MLS, Killing Its Own Media Coverage
Major League Soccer as a whole does not get great coverage in the national media. As the blogger That’s on Point often reminds us, outfits like the Associated Press don’t do soccer many favours. That makes it all the more important outlets that do try to cover MLS both broadly and deeply are treated with reciprocal professionalism by the league — there aren’t many of them, but USSoccerPlayers.com is certainly one. Unfortunately, their coverage might soon be considerably reduced due to a dispute with MLS.
USSoccerPlayers is an odd name for a media outlet, I’m sure you’ll think — they’re owned by the US National Soccer Team Players Association, though their coverage is not just peach pie sprinkled with brown sugar. They walk the line very well, thanks to the fact they hire very good writers. This season, they published around a dozen articles on the league pretty much every week. Look at August, for example. Where else does that kind of coverage exist?
The editors at USSoccerPlayers do accept, though, that they’re not entirely “unbiased” and that they “try to portray our members and American soccer in general in a positive light.” This only makes it more amazing, then, that such has been the disdain MLS has apparently treated them with that they’re vowing to pull their comprehensive coverage of the league.
After several incidences concerning access and basic media relations at the local and league level, the 2007 MLS season will be the last that USSoccerPlayers.com treats as a regular beat. Moving forward, USSoccerPlayers will treat MLS the same way it does the Premier League, focusing on the play of US National Team players. . .
On one occasion this year, we had it confirmed that we were a minor outlet, at the level of glorified fan sites and shouldn’t expect anything past the basic in terms of access and credentials. On another, we were denied a credential for reasons that only discounted the years of work we’ve done covering Major League Soccer.
At the same time, we’ve been told by MLS staffers how much they like our coverage.
We remain one of the only American soccer-specific outlets that pays all our contributors, takes every piece through multiple edits, and abides by our own policy for professionalism at games we cover.
Major League Soccer’s media relations is not at the level of the other professional sports, even when it’s staffed by people who have worked in those sports. Where the NFL, NBA, and Major League Baseball provide access, interviews, and raw materials well past Major League Soccer and still manages to run comprehensive league websites, MLS opts for one or the other.
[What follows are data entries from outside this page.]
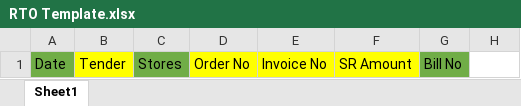
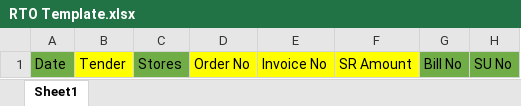
Before and after one commit to Shivarajkushals/centralized_returns, an Excel workbook: RTO Template.xlsx, sheet Sheet1, drawn as a sheet; values as stored, in another font and other column widths than the file's, no borders; the diff names each change by its address in the sheet, - before the commit and + after, or states it on an @@ line.

Commit message:
Add files via upload

```diff
--- a/RTO Template.xlsx (sheet Sheet1)
+++ b/RTO Template.xlsx (sheet Sheet1)
-H1: (empty)
+H1: SU No
-H1 fill: none
+H1 fill: #70AD47
```
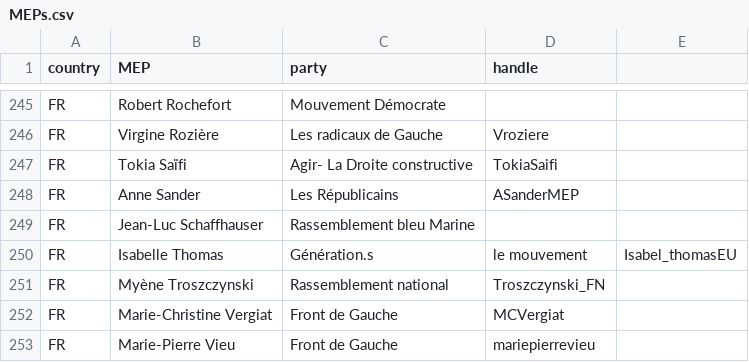
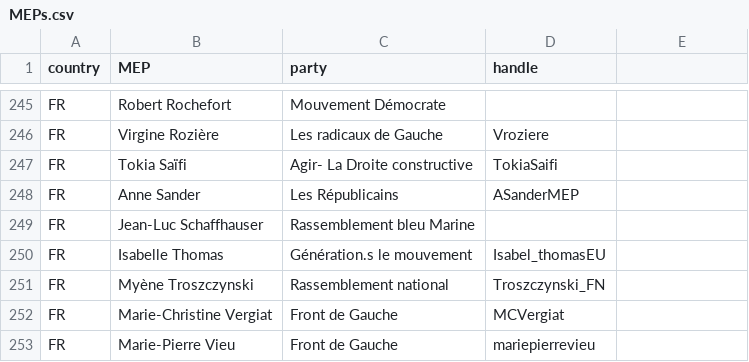
Before and after one commit to julianbernauer/QTA, a CSV file: covfefe/MEPs.csv, drawn as a sheet; only a part is shown, gaps mark what is left out.

Commit message:
Update MEPs.csv

```diff
--- a/covfefe/MEPs.csv
+++ b/covfefe/MEPs.csv
@@ -249,3 +249,3 @@ FR,Anne Sander,Les Républicains ,ASanderMEP
 FR,Jean-Luc Schaffhauser,Rassemblement bleu Marine,
-FR,Isabelle Thomas,Génération.s, le mouvement,Isabel_thomasEU
+FR,Isabelle Thomas,Génération.s le mouvement,Isabel_thomasEU
 FR,Myène Troszczynski,Rassemblement national,Troszczynski_FN
```
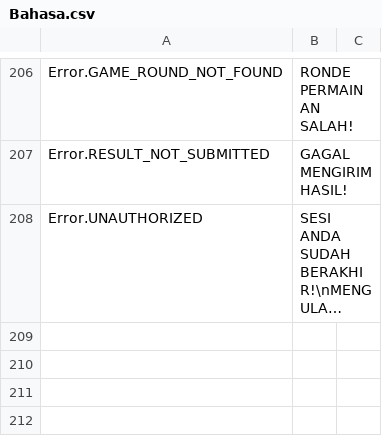
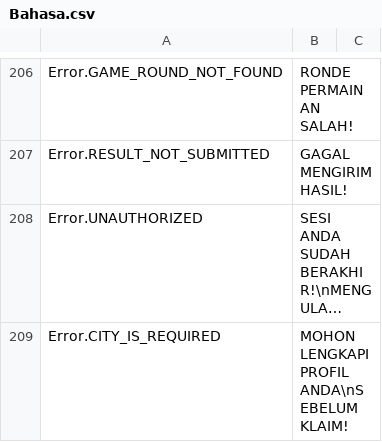
Before and after one commit to GameLevelOne/broyal, a CSV file: Assets/Plugins/LocalizeService/Resources/Localization/Bahasa.csv, drawn as a sheet; only a part is shown, gaps mark what is left out; long unchanged cells end in …; the diff names each change by its address in the sheet, - before the commit and + after, or states it on an @@ line.

```diff
--- a/Assets/Plugins/LocalizeService/Resources/Localization/Bahasa.csv
+++ b/Assets/Plugins/LocalizeService/Resources/Localization/Bahasa.csv
+row 209: Error.CITY_IS_REQUIRED | MOHON LENGKAPI PROFIL ANDA\nSEBELUM KLAIM!
```
Also changed, not shown: Assets/Plugins/LocalizeService/Resources/Localization/English.csv, 9 other files.
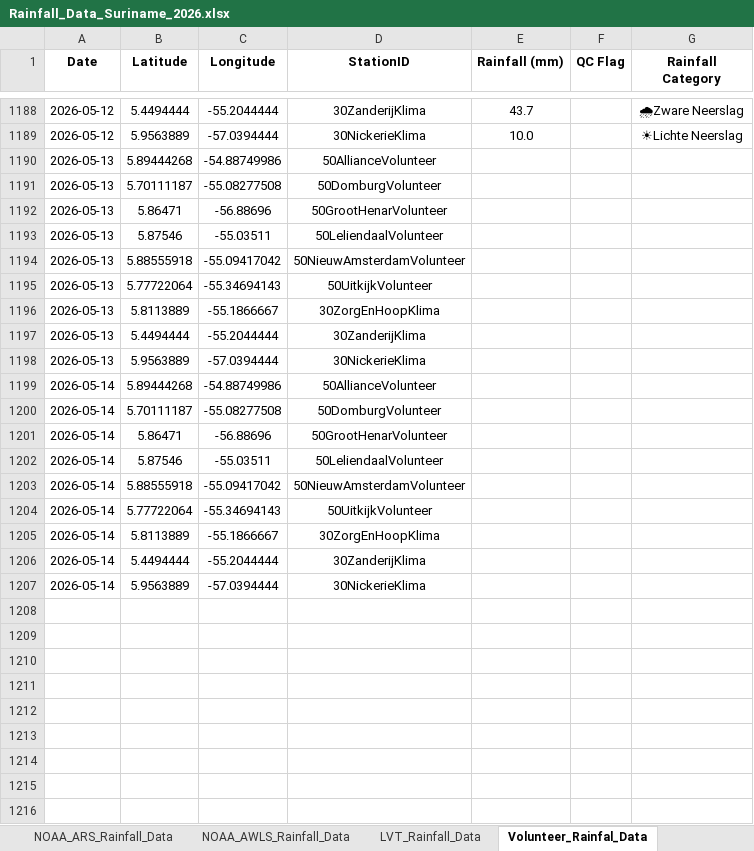
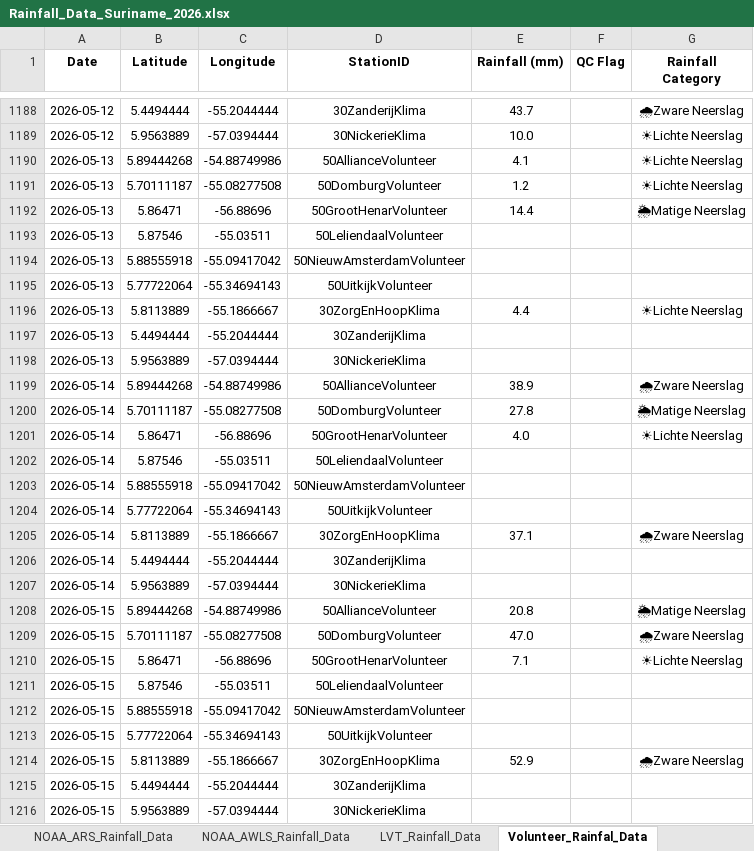
Before and after one commit to Felicia123-prog/suriname-daily-rainfall-dashboard, an Excel workbook: data/Rainfall_Data_Suriname_2026.xlsx, sheet Volunteer_Rainfal_Data, drawn as a sheet; only a part is shown, gaps mark what is left out; values as stored, in another font and other column widths than the file's, no borders; the diff covers the shown part only; the diff names each change by its address in the sheet, - before the commit and + after, or states it on an @@ line.

```diff
--- a/data/Rainfall_Data_Suriname_2026.xlsx (sheet Volunteer_Rainfal_Data)
+++ b/data/Rainfall_Data_Suriname_2026.xlsx (sheet Volunteer_Rainfal_Data)
-E1190 (Rainfall (mm)): (empty)
+E1190 (Rainfall (mm)): 4.1
-G1190:G1191 (Rainfall Category): (empty)
+G1190:G1191 (Rainfall Category): ☀Lichte Neerslag
-E1191 (Rainfall (mm)): (empty)
+E1191 (Rainfall (mm)): 1.2
-E1192 (Rainfall (mm)): (empty)
+E1192 (Rainfall (mm)): 14.4
-G1192 (Rainfall Category): (empty)
+G1192 (Rainfall Category): 🌦Matige Neerslag
-E1196 (Rainfall (mm)): (empty)
+E1196 (Rainfall (mm)): 4.4
-G1196 (Rainfall Category): (empty)
+G1196 (Rainfall Category): ☀Lichte Neerslag
-E1199 (Rainfall (mm)): (empty)
+E1199 (Rainfall (mm)): 38.9
-G1199 (Rainfall Category): (empty)
+G1199 (Rainfall Category): 🌧Zware Neerslag
-E1200 (Rainfall (mm)): (empty)
+E1200 (Rainfall (mm)): 27.8
-G1200 (Rainfall Category): (empty)
+G1200 (Rainfall Category): 🌦Matige Neerslag
-E1201 (Rainfall (mm)): (empty)
+E1201 (Rainfall (mm)): 4.0
-G1201 (Rainfall Category): (empty)
+G1201 (Rainfall Category): ☀Lichte Neerslag
-E1205 (Rainfall (mm)): (empty)
+E1205 (Rainfall (mm)): 37.1
-G1205 (Rainfall Category): (empty)
+G1205 (Rainfall Category): 🌧Zware Neerslag
+row 1208: 2026-05-15 | 5.89444268 | -54.88749986 | 50AllianceVolunteer | 20.8 |  | 🌦Matige Neerslag
+row 1209: 2026-05-15 | 5.70111187 | -55.08277508 | 50DomburgVolunteer | 47.0 |  | 🌧Zware Neerslag
+row 1210: 2026-05-15 | 5.86471 | -56.88696 | 50GrootHenarVolunteer | 7.1 |  | ☀Lichte Neerslag
+row 1211: 2026-05-15 | 5.87546 | -55.03511 | 50LeliendaalVolunteer
+row 1212: 2026-05-15 | 5.88555918 | -55.09417042 | 50NieuwAmsterdamVolunteer
+row 1213: 2026-05-15 | 5.77722064 | -55.34694143 | 50UitkijkVolunteer
+row 1214: 2026-05-15 | 5.8113889 | -55.1866667 | 30ZorgEnHoopKlima | 52.9 |  | 🌧Zware Neerslag
+row 1215: 2026-05-15 | 5.4494444 | -55.2044444 | 30ZanderijKlima
+row 1216: 2026-05-15 | 5.9563889 | -57.0394444 | 30NickerieKlima
```
Also changed, not shown: 27 added rows and 9 edited cells elsewhere in this sheet, sheet Hydromet_Cloud_Rainfall_Data, sheet NOAA_ARS_Rainfall_Data, sheet LVT_Rainfall_Data, sheet NOAA_AWLS_Rainfall_Data.
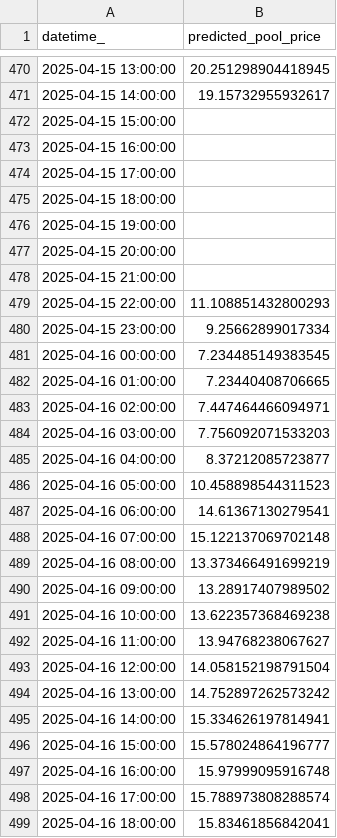
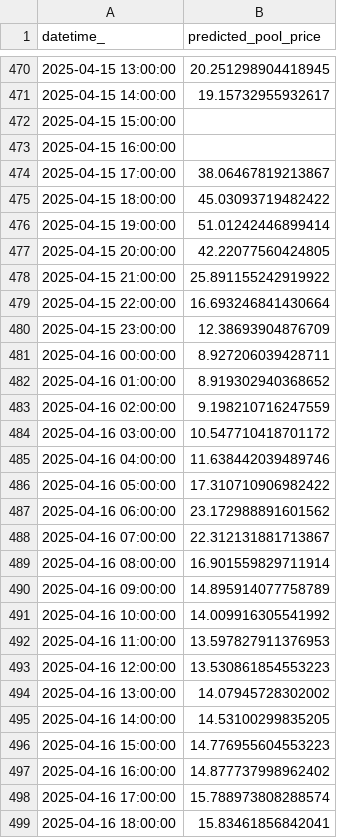
Before and after one commit to kevakba/BESS, a CSV file: Jobs/Inferencing/data/predictions/pred_df.csv, drawn as a sheet; only a part is shown, gaps mark what is left out.

Commit message:
KA - temporary data skip fix

```diff
--- a/Jobs/Inferencing/data/predictions/pred_df.csv
+++ b/Jobs/Inferencing/data/predictions/pred_df.csv
@@ -473,26 +473,26 @@ datetime_,predicted_pool_price
 2025-04-15 16:00:00,
-2025-04-15 17:00:00,
-2025-04-15 18:00:00,
-2025-04-15 19:00:00,
-2025-04-15 20:00:00,
-2025-04-15 21:00:00,
-2025-04-15 22:00:00,11.108851432800293
-2025-04-15 23:00:00,9.25662899017334
-2025-04-16 00:00:00,7.234485149383545
-2025-04-16 01:00:00,7.23440408706665
-2025-04-16 02:00:00,7.447464466094971
-2025-04-16 03:00:00,7.756092071533203
-2025-04-16 04:00:00,8.37212085723877
-2025-04-16 05:00:00,10.458898544311523
-2025-04-16 06:00:00,14.61367130279541
-2025-04-16 07:00:00,15.122137069702148
-2025-04-16 08:00:00,13.373466491699219
-2025-04-16 09:00:00,13.28917407989502
-2025-04-16 10:00:00,13.622357368469238
-2025-04-16 11:00:00,13.94768238067627
-2025-04-16 12:00:00,14.058152198791504
-2025-04-16 13:00:00,14.752897262573242
-2025-04-16 14:00:00,15.334626197814941
-2025-04-16 15:00:00,15.578024864196777
-2025-04-16 16:00:00,15.97999095916748
+2025-04-15 17:00:00,38.06467819213867
+2025-04-15 18:00:00,45.03093719482422
+2025-04-15 19:00:00,51.01242446899414
+2025-04-15 20:00:00,42.22077560424805
+2025-04-15 21:00:00,25.891155242919922
+2025-04-15 22:00:00,16.693246841430664
+2025-04-15 23:00:00,12.38693904876709
+2025-04-16 00:00:00,8.927206039428711
+2025-04-16 01:00:00,8.919302940368652
+2025-04-16 02:00:00,9.198210716247559
+2025-04-16 03:00:00,10.547710418701172
+2025-04-16 04:00:00,11.638442039489746
+2025-04-16 05:00:00,17.310710906982422
+2025-04-16 06:00:00,23.172988891601562
+2025-04-16 07:00:00,22.312131881713867
+2025-04-16 08:00:00,16.901559829711914
+2025-04-16 09:00:00,14.895914077758789
+2025-04-16 10:00:00,14.009916305541992
+2025-04-16 11:00:00,13.597827911376953
+2025-04-16 12:00:00,13.530861854553223
+2025-04-16 13:00:00,14.07945728302002
+2025-04-16 14:00:00,14.53100299835205
+2025-04-16 15:00:00,14.776955604553223
+2025-04-16 16:00:00,14.877737998962402
 2025-04-16 17:00:00,15.788973808288574
```
Also changed, not shown: Jobs/Validation/data/actual/price.csv, 1 other file.
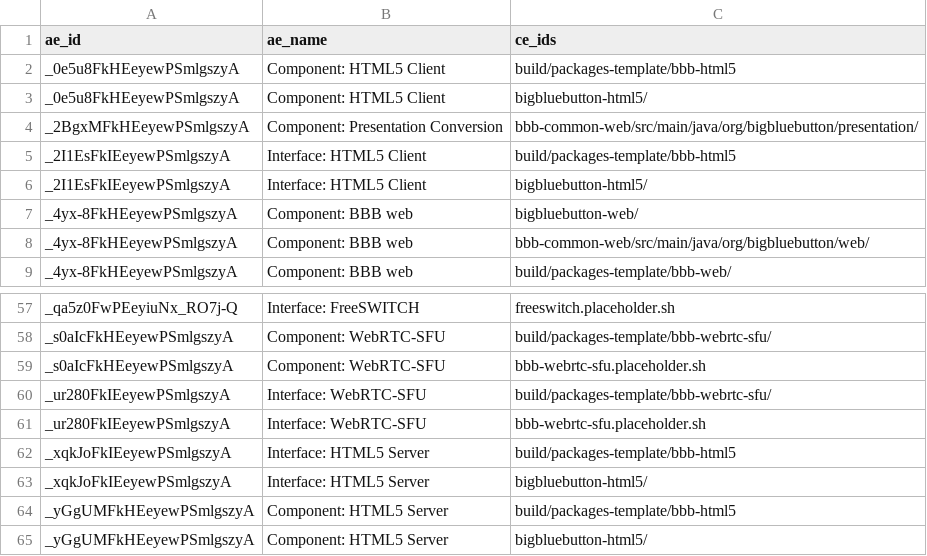
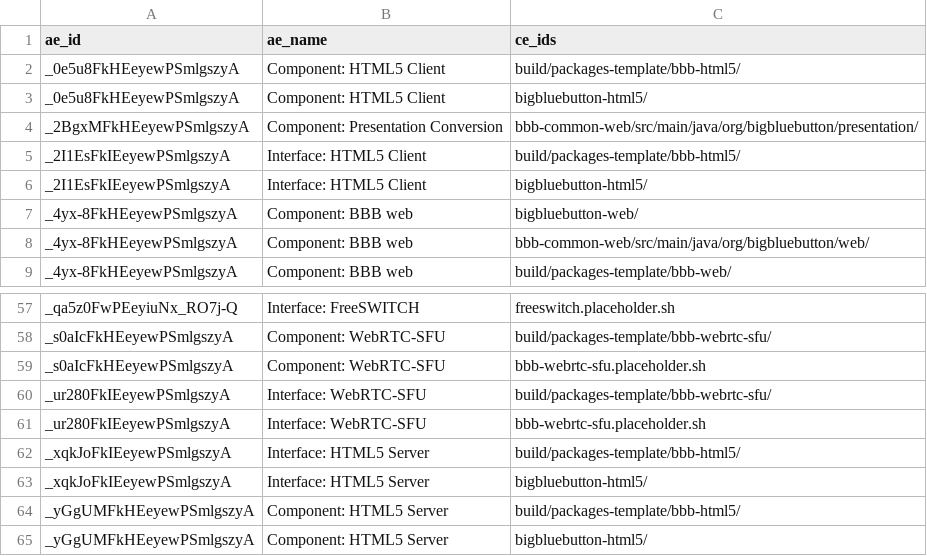
Before and after one commit to ArDoCo/Core, a CSV file: bigbluebutton/model_2023/goldstandard_sam_2021-code.csv, drawn as a sheet; only a part is shown, gaps mark what is left out.

Commit message:
Squashed 'tests/tests-base/src/main/resources/benchmark/' changes from 3b7120b9..af61fd08
af61fd08 Fix path to directory in gold standard of BBB

git-subtree-dir: tests/tests-base/src/main/resources/benchmark
git-subtree-split: af61fd08f1323ed87cd426dc6272933811ca9d01

```diff
--- a/bigbluebutton/model_2023/goldstandard_sam_2021-code.csv
+++ b/bigbluebutton/model_2023/goldstandard_sam_2021-code.csv
@@ -1,6 +1,6 @@
 ae_id,ae_name,ce_ids
-_0e5u8FkHEeyewPSmlgszyA,Component: HTML5 Client,build/packages-template/bbb-html5
+_0e5u8FkHEeyewPSmlgszyA,Component: HTML5 Client,build/packages-template/bbb-html5/
 _0e5u8FkHEeyewPSmlgszyA,Component: HTML5 Client,bigbluebutton-html5/
 _2BgxMFkHEeyewPSmlgszyA,Component: Presentation Conversion,bbb-common-web/src/main/java/org/bigbluebutton/presentation/
-_2I1EsFkIEeyewPSmlgszyA,Interface: HTML5 Client,build/packages-template/bbb-html5
+_2I1EsFkIEeyewPSmlgszyA,Interface: HTML5 Client,build/packages-template/bbb-html5/
 _2I1EsFkIEeyewPSmlgszyA,Interface: HTML5 Client,bigbluebutton-html5/
@@ -61,5 +61,5 @@ _ur280FkIEeyewPSmlgszyA,Interface: WebRTC-SFU,build/packages-template/bbb-webrtc
 _ur280FkIEeyewPSmlgszyA,Interface: WebRTC-SFU,bbb-webrtc-sfu.placeholder.sh
-_xqkJoFkIEeyewPSmlgszyA,Interface: HTML5 Server,build/packages-template/bbb-html5
+_xqkJoFkIEeyewPSmlgszyA,Interface: HTML5 Server,build/packages-template/bbb-html5/
 _xqkJoFkIEeyewPSmlgszyA,Interface: HTML5 Server,bigbluebutton-html5/
-_yGgUMFkHEeyewPSmlgszyA,Component: HTML5 Server,build/packages-template/bbb-html5
+_yGgUMFkHEeyewPSmlgszyA,Component: HTML5 Server,build/packages-template/bbb-html5/
 _yGgUMFkHEeyewPSmlgszyA,Component: HTML5 Server,bigbluebutton-html5/
```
The result is the kind of coverage where writers chase press release material and the majority of articles are responsive rather than the kind of profile or investigative work you read or see with the other sports.
We are a player-owned outlet, and the players themselves have always been in agreement that there’s no value to yet another attempt at overt public relations.
As an outlet, we have an obvious solution to our specific issues – we pull general coverage. We notified the League of this last week and did not have anybody work Sunday’s MLS Cup final or attend any of the media events associated with MLS Cup.
There would seem to be a window in that last paragraph left open by USSoccerPlayers for MLS to respond and prove they are going be serious about developing as a league and act professionally with an outlet who have long provided original, fair and good quality copy.
Sycophantic stores about the value of Brand Beckham are not all we need to read about in MLS, but we’ll have less alternative coverage in 2008 unless MLS sets an example by guaranteeing USSoccerPlayers better working conditions next season.